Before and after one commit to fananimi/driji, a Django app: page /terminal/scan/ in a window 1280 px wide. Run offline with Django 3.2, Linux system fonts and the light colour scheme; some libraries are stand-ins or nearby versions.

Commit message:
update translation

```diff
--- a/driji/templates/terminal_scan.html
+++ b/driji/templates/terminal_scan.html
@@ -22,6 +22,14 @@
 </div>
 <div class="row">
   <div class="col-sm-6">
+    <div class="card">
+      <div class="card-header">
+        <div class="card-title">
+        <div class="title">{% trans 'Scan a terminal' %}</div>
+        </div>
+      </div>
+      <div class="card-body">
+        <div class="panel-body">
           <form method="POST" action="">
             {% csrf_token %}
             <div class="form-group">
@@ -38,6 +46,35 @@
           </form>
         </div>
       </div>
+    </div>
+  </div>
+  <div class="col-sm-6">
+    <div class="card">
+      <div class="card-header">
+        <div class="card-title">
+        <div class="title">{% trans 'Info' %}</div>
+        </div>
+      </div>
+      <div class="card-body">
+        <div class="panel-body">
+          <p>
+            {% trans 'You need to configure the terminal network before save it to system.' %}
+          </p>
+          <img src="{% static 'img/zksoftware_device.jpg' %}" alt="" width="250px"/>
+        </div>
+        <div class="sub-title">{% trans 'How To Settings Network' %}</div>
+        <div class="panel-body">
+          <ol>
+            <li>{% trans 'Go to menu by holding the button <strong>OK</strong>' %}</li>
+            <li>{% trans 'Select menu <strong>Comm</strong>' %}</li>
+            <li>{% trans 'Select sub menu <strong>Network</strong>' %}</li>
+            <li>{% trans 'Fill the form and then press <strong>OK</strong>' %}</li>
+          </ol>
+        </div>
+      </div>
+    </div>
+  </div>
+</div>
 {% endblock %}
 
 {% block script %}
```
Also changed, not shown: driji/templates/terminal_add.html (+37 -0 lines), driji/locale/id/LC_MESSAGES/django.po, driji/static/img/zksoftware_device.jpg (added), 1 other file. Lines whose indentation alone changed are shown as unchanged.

■ Action item: Considering only the records above, state the number of lines that include the word "Select", with nothing added.

■ Answer to this exercise: 2